**Extracted records**

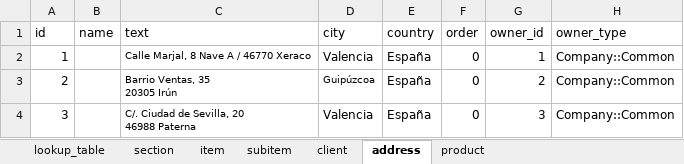
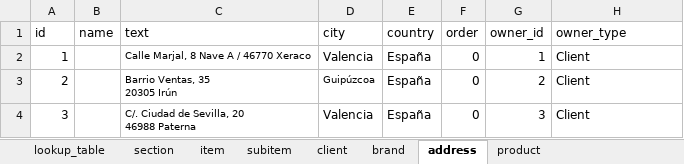
Before and after one commit to Sophia-Sergio/spec-atelier, an Excel workbook: lib/data/bd.xlsx, sheet address, drawn as a sheet; values as stored, in another font and other column widths than the file's, no borders; charts and pictures not drawn; the diff names each change by its address in the sheet, - before the commit and + after, or states it on an @@ line.

```diff
--- a/lib/data/bd.xlsx (sheet address)
+++ b/lib/data/bd.xlsx (sheet address)
+sheet tab: brand
-H2:H4 (owner_type): Company::Common
+H2:H4 (owner_type): Client
```
Also changed, not shown: sheet product, sheet client, sheet lookup_table, sheet section, sheet item, sheet subitem, charts or pictures, 23 other files.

**Assignment**
A verbatim copy of every record above is required, with all pictures omitted.

**Reply to the exercise**
Before and after one commit to Sophia-Sergio/spec-atelier, an Excel workbook: lib/data/bd.xlsx, sheet address, drawn as a sheet; values as stored, in another font and other column widths than the file's, no borders; charts and pictures not drawn; the diff names each change by its address in the sheet, - before the commit and + after, or states it on an @@ line.

```diff
--- a/lib/data/bd.xlsx (sheet address)
+++ b/lib/data/bd.xlsx (sheet address)
+sheet tab: brand
-H2:H4 (owner_type): Company::Common
+H2:H4 (owner_type): Client
```
Also changed, not shown: sheet product, sheet client, sheet lookup_table, sheet section, sheet item, sheet subitem, charts or pictures, 23 other files.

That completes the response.